Records follow. Pull out every line that contains "README".

Content starts

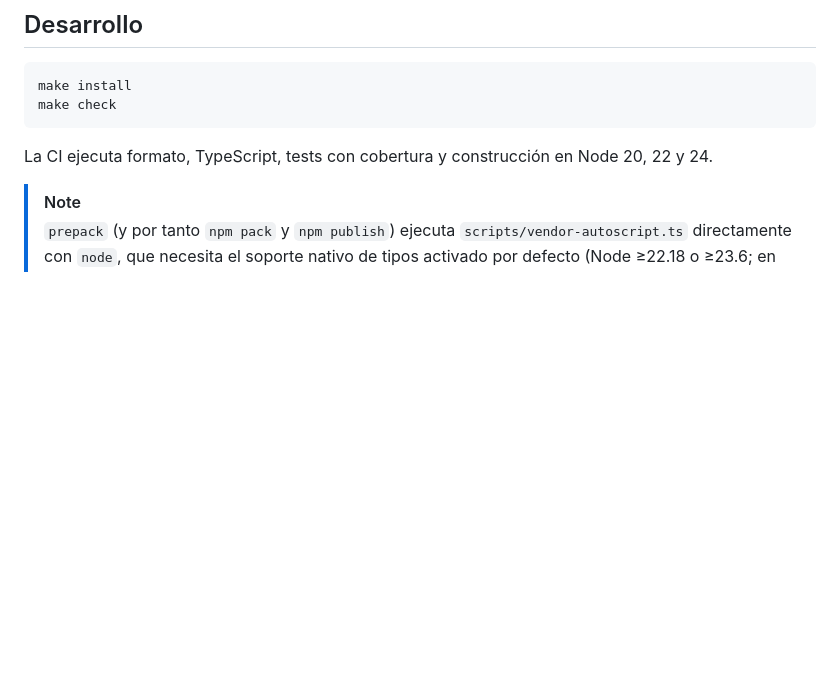
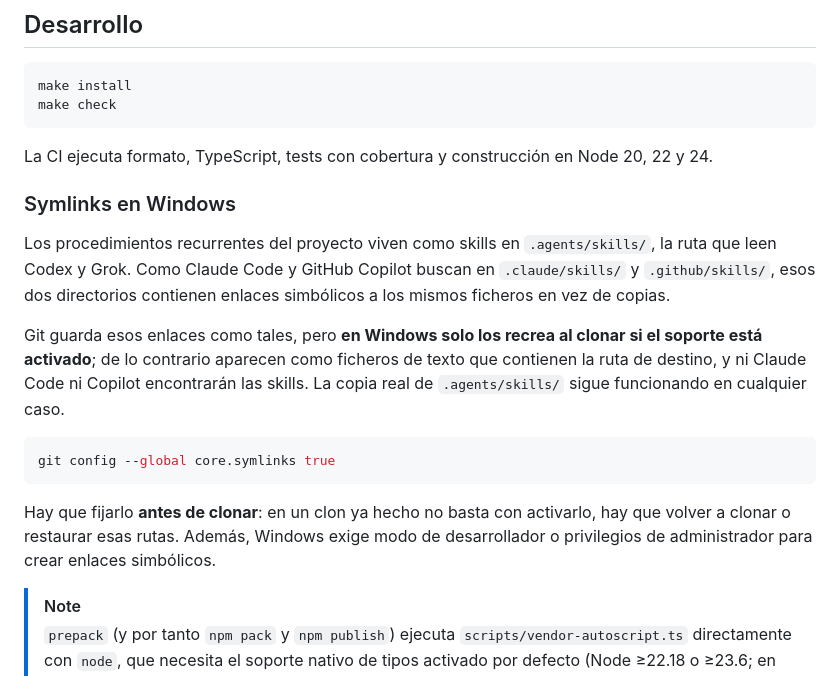
Before and after one commit to erseco/autofirma-client, a Markdown page: README.md, the part around the change. GitHub-like rendering; blank space fills up the shorter version.

Commit message:
Document the Windows symlink requirement

````diff
--- a/README.md
+++ b/README.md
@@ -172,6 +172,26 @@ make check
 La CI ejecuta formato, TypeScript, tests con cobertura y construcción en Node
 20, 22 y 24.
 
+### Symlinks en Windows
+
+Los procedimientos recurrentes del proyecto viven como skills en
+`.agents/skills/`, la ruta que leen Codex y Grok. Como Claude Code y GitHub
+Copilot buscan en `.claude/skills/` y `.github/skills/`, esos dos directorios
+contienen enlaces simbólicos a los mismos ficheros en vez de copias.
+
+Git guarda esos enlaces como tales, pero **en Windows solo los recrea al clonar
+si el soporte está activado**; de lo contrario aparecen como ficheros de texto
+que contienen la ruta de destino, y ni Claude Code ni Copilot encontrarán las
+skills. La copia real de `.agents/skills/` sigue funcionando en cualquier caso.
+
+```bash
+git config --global core.symlinks true
+```
+
+Hay que fijarlo **antes de clonar**: en un clon ya hecho no basta con activarlo,
+hay que volver a clonar o restaurar esas rutas. Además, Windows exige modo de
+desarrollador o privilegios de administrador para crear enlaces simbólicos.
+
 > [!NOTE]
 > `prepack` (y por tanto `npm pack` y `npm publish`) ejecuta
 > `scripts/vendor-autoscript.ts` directamente con `node`, que necesita el
````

Content ends

◆ ANSWER BOX:
Before and after one commit to erseco/autofirma-client, a Markdown page: README.md, the part around the change. GitHub-like rendering; blank space fills up the shorter version.
--- a/README.md
+++ b/README.md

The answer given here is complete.